The key is to recognise that we have a unique combination of D.I.S.C. behaviours. However we do tend to revert to a couple of behaviours that are our natural preference, ‘wiring or DNA’.

The DISC profile measures below were gathered from 40 TEC members participating in ‘Applied Emotional Intelligence’ sessions from four recent TEC groups. The results revealed some interesting patterns in TEC members; patterns that reflect my experience working with nearly 1,000 TEC members over 12 years.

Strongest Behaviour % Behavioural Preference* %
D 56.1% D 77.5%
I 3.6% I 20.0%
S 17.4% S 35.0%
C 22.9% C 75.0%

*It is important to note that around 80% of the population have 2 DISC behaviours, such as a D & C or S & C combination which are their natural behavioural preference, ‘wiring or DNA’

  • “Strongest behaviour”= measures “which of the four DISC behaviours is the strongest preference for the TEC member?”
  • ”Behavioural Preference”= measures “which DISC behaviours are a natural preference?”

The results are not surprising. “D” rates as the strongest rating behaviour for 56.2% of TEC members while 77.5% have D as part of their behavioural DNA. “D” behaviour is driven by the need for Power & Control. In other words they prefer to call the shots, than be told what to do!

They love TEC because they love fierce conversations (no ‘BS’), making life efficient and continually focus on results.

Heading up or creating a business can be high risk and thus tends to attract people who are comfortable in taking risks and driven by getting results. TEC provides that framework.

75% of TEC members are driven by the need for security, correctness and compliance (C behaviour). The need to get things right, need for process.

They love TEC because it helps fine tune systems, processes and procedures. Quality and accountability are king!

So, where does EQ fit into the TEC picture?

From an EQ perspective, the challenge for TEC members with 77.5% and 75% of members respectively having D & C behaviour as part of their DNA means that their world is highly TASK driven. Results tend to be more about taking risks, getting systems, processes and procedures right.

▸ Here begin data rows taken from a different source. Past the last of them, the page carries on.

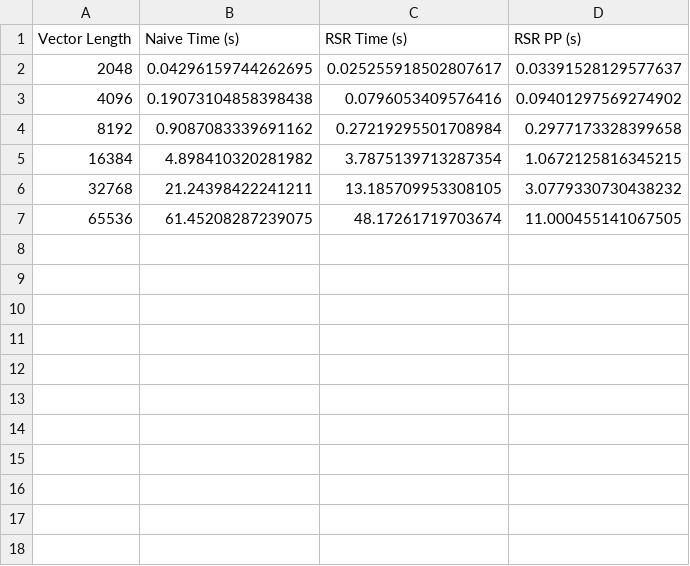
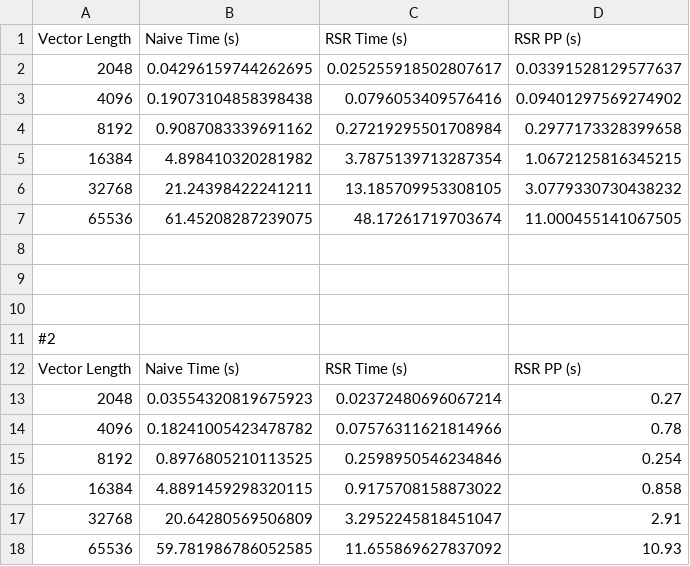
Before and after one commit to UIC-InDeXLab/RSR, a CSV file: Notebooks/multiplication_times_binary_plus.csv, drawn as a sheet.

```diff
--- a/Notebooks/multiplication_times_binary_plus.csv
+++ b/Notebooks/multiplication_times_binary_plus.csv
@@ -7 +7,12 @@ Vector Length,Naive Time (s),RSR Time (s),RSR PP (s)
 65536,61.45208287239075,48.17261719703674,11.000455141067505
+
+
+
+#2
+Vector Length,Naive Time (s),RSR Time (s),RSR PP (s)
+2048,0.03554320819675923,0.02372480696067214,0.27
+4096,0.18241005423478782,0.07576311621814966,0.78
+8192,0.8976805210113525,0.2598950546234846,0.254
+16384,4.8891459298320115,0.9175708158873022,0.858
+32768,20.64280569506809,3.2952245818451047,2.91
+65536,59.781986786052585,11.655869627837092,10.93
```
Also changed, not shown: 15 other files.
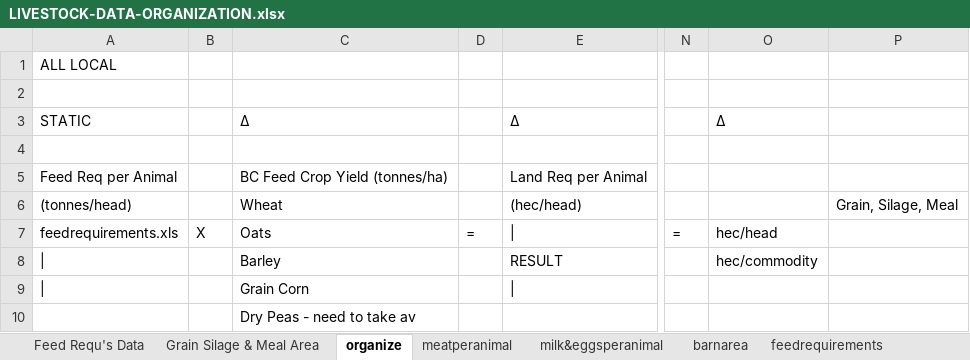
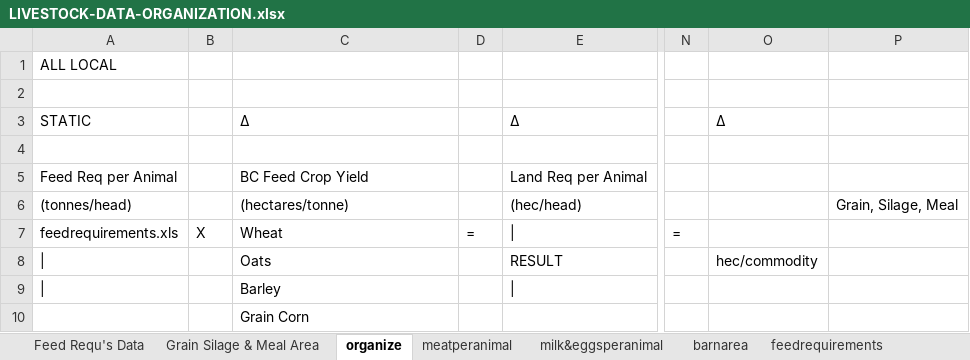
Before and after one commit to surtshinforrachel/Model.1.Food.Need, an Excel workbook: LIVESTOCK-DATA-ORGANIZATION.xlsx, sheet organize, drawn as a sheet; only a part is shown, gaps mark what is left out; values as stored, in another font and other column widths than the file's, no cell formats; the diff covers the shown part only; the diff names each change by its address in the sheet, - before the commit and + after, or states it on an @@ line.

Commit message:
Finished Livestock Yields with and Without Imports!!!!!

```diff
--- a/LIVESTOCK-DATA-ORGANIZATION.xlsx (sheet organize)
+++ b/LIVESTOCK-DATA-ORGANIZATION.xlsx (sheet organize)
-C5: BC Feed Crop Yield (tonnes/ha)
+C5: BC Feed Crop Yield
-C6: Wheat
+C6: (hectares/tonne)
-C7: Oats
+C7: Wheat
-O7: hec/head
+O7: (empty)
-C8: Barley
+C8: Oats
-C9: Grain Corn
+C9: Barley
-C10: Dry Peas - need to take av
+C10: Grain Corn
```
Also changed, not shown: 33 added rows, 5 removed rows and 9 edited cells elsewhere in this sheet, cell formats, charts or pictures, 3 other files.
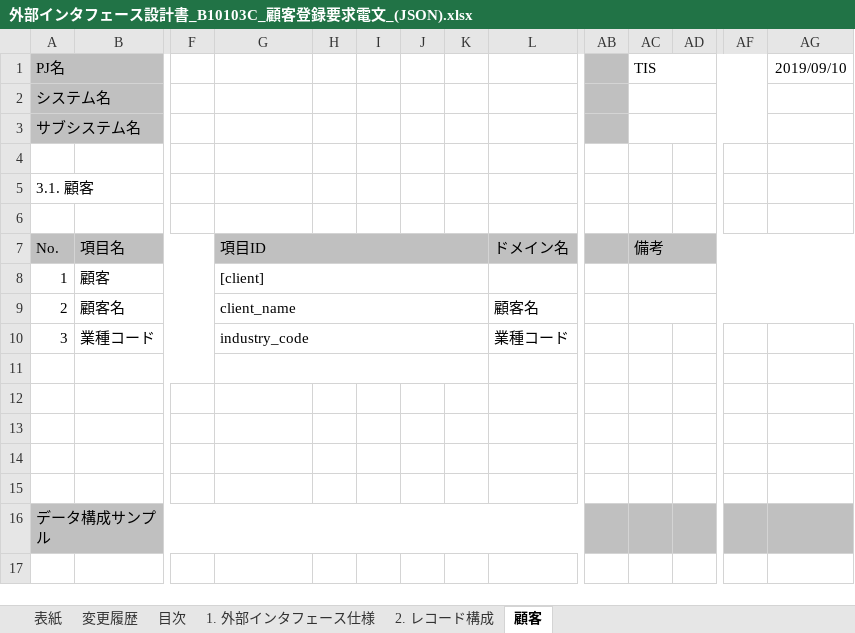
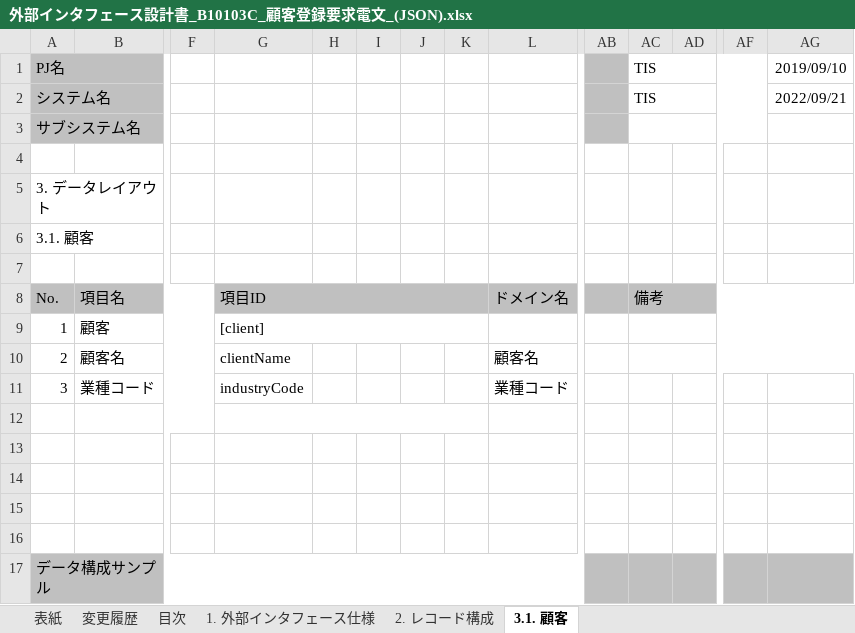
Before and after one commit to Fintan-contents/nablarch-system-development-guide, an Excel workbook: サンプルプロジェクト/設計書/B1_顧客管理システム/030_アプリ設計/030_インタフェース設計/外部インタフェース設計書_B10103C_顧客登録要求電文_(JSON).xlsx, sheet 3.1. 顧客, drawn as a sheet; only a part is shown, gaps mark what is left out; values as stored, in another font and other column widths than the file's, no borders; charts and pictures not drawn; removed rows and columns are numbered as before the commit, all else as after; rows hold the shown columns only; the diff names each change by its address in the sheet, - before the commit and + after, or states it on an @@ line.

```diff
--- a/サンプルプロジェクト/設計書/B1_顧客管理システム/030_アプリ設計/030_インタフェース設計/外部インタフェース設計書_B10103C_顧客登録要求電文_(JSON).xlsx (sheet 3.1. 顧客)
+++ b/サンプルプロジェクト/設計書/B1_顧客管理システム/030_アプリ設計/030_インタフェース設計/外部インタフェース設計書_B10103C_顧客登録要求電文_(JSON).xlsx (sheet 3.1. 顧客)
-sheet tab: 顧客
+sheet tab: 3.1. 顧客
-AC2: (empty)
+AC2: TIS
-AG2: (empty)
+AG2: 2022/09/21
+row 5: 3. データレイアウト
-G10: client_name
+G10: clientName
-G9:K9 merged
-G11: industry_code
+G11: industryCode
-G10:K10 merged
```
Also changed, not shown: sheet 変更履歴, sheet 2. レコード構成, sheet 表紙, sheet 目次, sheet 1. 外部インタフェース仕様, charts or pictures, サンプルプロジェクト/設計書/B1_顧客管理システム/030_アプリ設計/030_インタフェース設計/外部インタフェース設計書_B10101P_顧客検索応答電文_(JSON).xlsx, サンプルプロジェクト/設計書/B1_顧客管理システム/030_アプリ設計/030_インタフェース設計/外部インタフェース設計書_B10102P_顧客詳細取得応答電文_(JSON).xlsx, 1 other file.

The danger:staff may in themselves become just another “task” versus an “asset” to be nurtured, coached and engaged.

Believe it or not, EQ is not about being touchy feely. It’s more about maximizing your people’s input, engagement and thus productivity. No point having great products, systems and processes but no decent person wants to work for you!

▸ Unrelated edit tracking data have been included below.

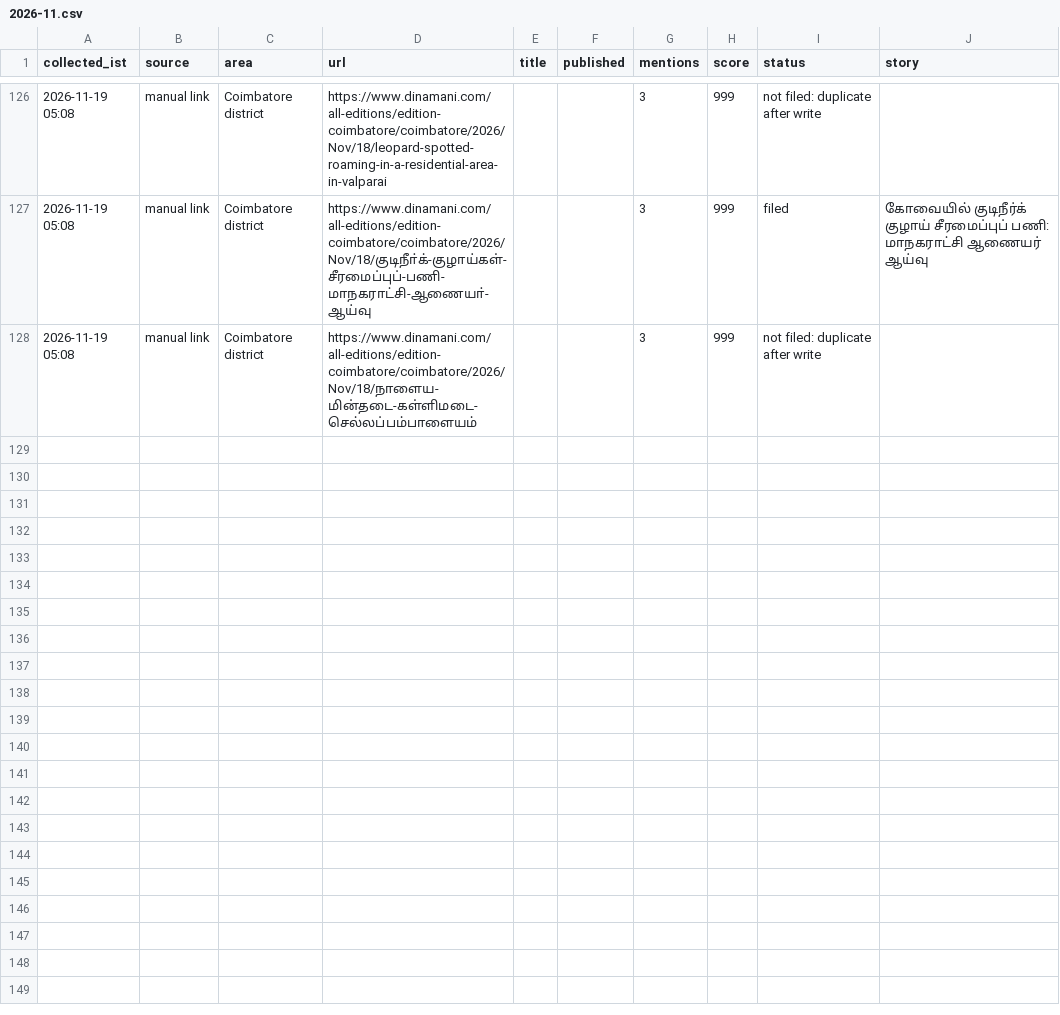
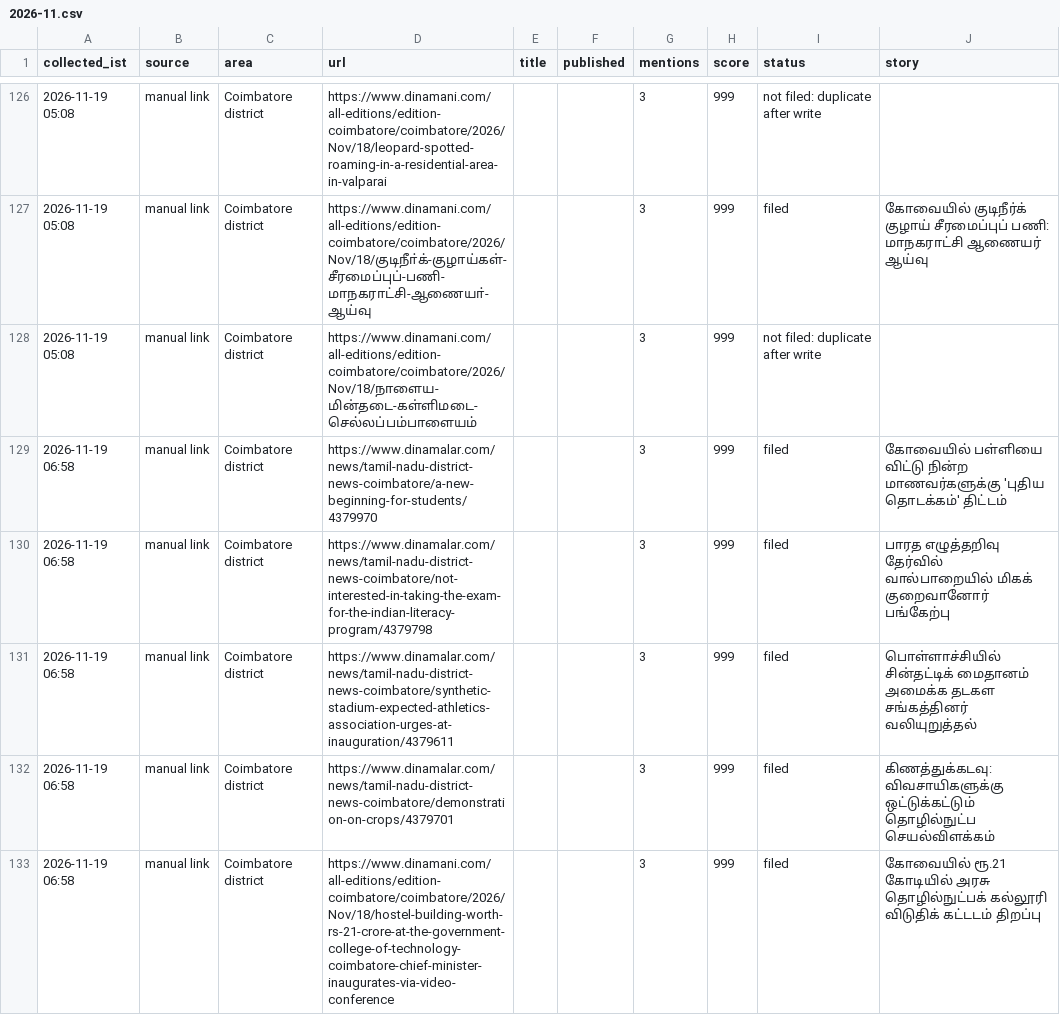
Before and after one commit to nithiyananthamQA/kovaiminnal-autopost, a CSV file: research_free/archive/2026-11.csv, drawn as a sheet; only a part is shown, gaps mark what is left out.

```diff
--- a/research_free/archive/2026-11.csv
+++ b/research_free/archive/2026-11.csv
@@ -128 +128,6 @@ collected_ist,source,area,url,title,published,mentions,score,status,story
 2026-11-19 05:08,manual link,Coimbatore district,https://www.dinamani.com/all-editions/edition-coimbatore/coimbatore/2026/Nov/18/நாளைய-மின்தடை-கள்ளிமடை-செல்லப்பம்பாளையம்,,,3,999,not filed: duplicate after write,
+2026-11-19 06:58,manual link,Coimbatore district,https://www.dinamalar.com/news/tamil-nadu-district-news-coimbatore/a-new-beginning-for-students/4379970,,,3,999,filed,கோவையில் பள்ளியை விட்டு நின்ற மாணவர்களுக்கு 'புதிய தொடக்கம்' திட்டம்
+2026-11-19 06:58,manual link,Coimbatore district,https://www.dinamalar.com/news/tamil-nadu-district-news-coimbatore/not-interested-in-taking-the-exam-for-the-indian-literacy-program/4379798,,,3,999,filed,பாரத எழுத்தறிவு தேர்வில் வால்பாறையில் மிகக் குறைவானோர் பங்கேற்பு
+2026-11-19 06:58,manual link,Coimbatore district,https://www.dinamalar.com/news/tamil-nadu-district-news-coimbatore/synthetic-stadium-expected-athletics-association-urges-at-inauguration/4379611,,,3,999,filed,பொள்ளாச்சியில் சின்தட்டிக் மைதானம் அமைக்க தடகள சங்கத்தினர் வலியுறுத்தல்
+2026-11-19 06:58,manual link,Coimbatore district,https://www.dinamalar.com/news/tamil-nadu-district-news-coimbatore/demonstration-on-crops/4379701,,,3,999,filed,கிணத்துக்கடவு: விவசாயிகளுக்கு ஒட்டுக்கட்டும் தொழில்நுட்ப செயல்விளக்கம்
+2026-11-19 06:58,manual link,Coimbatore district,https://www.dinamani.com/all-editions/edition-coimbatore/coimbatore/2026/Nov/18/hostel-building-worth-rs-21-crore-at-the-government-college-of-technology-coimbatore-chief-minister-inaugurates-via-video-conference,,,3,999,filed,கோவையில் ரூ.21 கோடியில் அரசு தொழில்நுட்பக் கல்லூரி விடுதிக் கட்டடம் திறப்பு
```
Also changed, not shown: 7 other files.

A challenge to TEC. Is TEC attracting a certain type of business owner/director? Are there opportunities to target a wider community of leaders that are not being tapped?

Finally, the KEYS TO HIGH EQ:

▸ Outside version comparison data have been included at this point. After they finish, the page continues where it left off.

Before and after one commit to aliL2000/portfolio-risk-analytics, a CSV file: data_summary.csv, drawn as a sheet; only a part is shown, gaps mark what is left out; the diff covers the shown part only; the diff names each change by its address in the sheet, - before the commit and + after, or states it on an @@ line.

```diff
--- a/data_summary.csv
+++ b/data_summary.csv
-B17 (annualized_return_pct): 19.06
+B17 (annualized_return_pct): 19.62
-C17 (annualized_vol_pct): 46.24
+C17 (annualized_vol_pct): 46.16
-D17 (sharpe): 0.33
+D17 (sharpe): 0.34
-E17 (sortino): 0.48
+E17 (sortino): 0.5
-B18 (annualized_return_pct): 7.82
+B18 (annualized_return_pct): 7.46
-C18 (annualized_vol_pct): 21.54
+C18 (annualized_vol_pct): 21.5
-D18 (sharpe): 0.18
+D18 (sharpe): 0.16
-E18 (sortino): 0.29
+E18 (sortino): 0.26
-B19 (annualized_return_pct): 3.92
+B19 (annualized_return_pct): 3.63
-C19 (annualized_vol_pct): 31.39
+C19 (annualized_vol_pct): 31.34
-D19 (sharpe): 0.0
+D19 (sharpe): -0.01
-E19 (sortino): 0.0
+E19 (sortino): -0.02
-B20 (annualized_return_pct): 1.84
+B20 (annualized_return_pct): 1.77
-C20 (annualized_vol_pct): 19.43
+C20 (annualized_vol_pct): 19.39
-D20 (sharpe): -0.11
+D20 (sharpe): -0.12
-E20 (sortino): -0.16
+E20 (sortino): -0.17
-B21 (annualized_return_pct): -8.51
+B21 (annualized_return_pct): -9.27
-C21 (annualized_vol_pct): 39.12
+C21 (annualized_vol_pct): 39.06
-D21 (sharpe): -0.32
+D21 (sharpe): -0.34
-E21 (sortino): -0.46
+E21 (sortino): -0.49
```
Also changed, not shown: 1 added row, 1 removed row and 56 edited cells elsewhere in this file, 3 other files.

  • knowing yourself: strengths/weaknesses
  • knowing what drives you (knowing your D.I.S.C. preferences)
  • knowing what drives those who are most important to you and
  • taking responsibility to build your key relationships (high EQ)

Emotional intelligence is more related to your ability to be flexible than where you live in the world of DISC.

Good luck!

By the way, if you are looking to sharpen your EQ check out ‘Leadership NOW’

About the Author

Wayne Dyson is the Director of Bridgeworks – a specialist leadership and team development consultancy dealing in people skills for professionals. Delivering processes that build collaborative work environments where staff are fully engaged. Providing the starting point is helping managers find the sweet spot between managing process and leading people. His programs have been delivered nationally and in USA, SE Asia, UK, & NZ.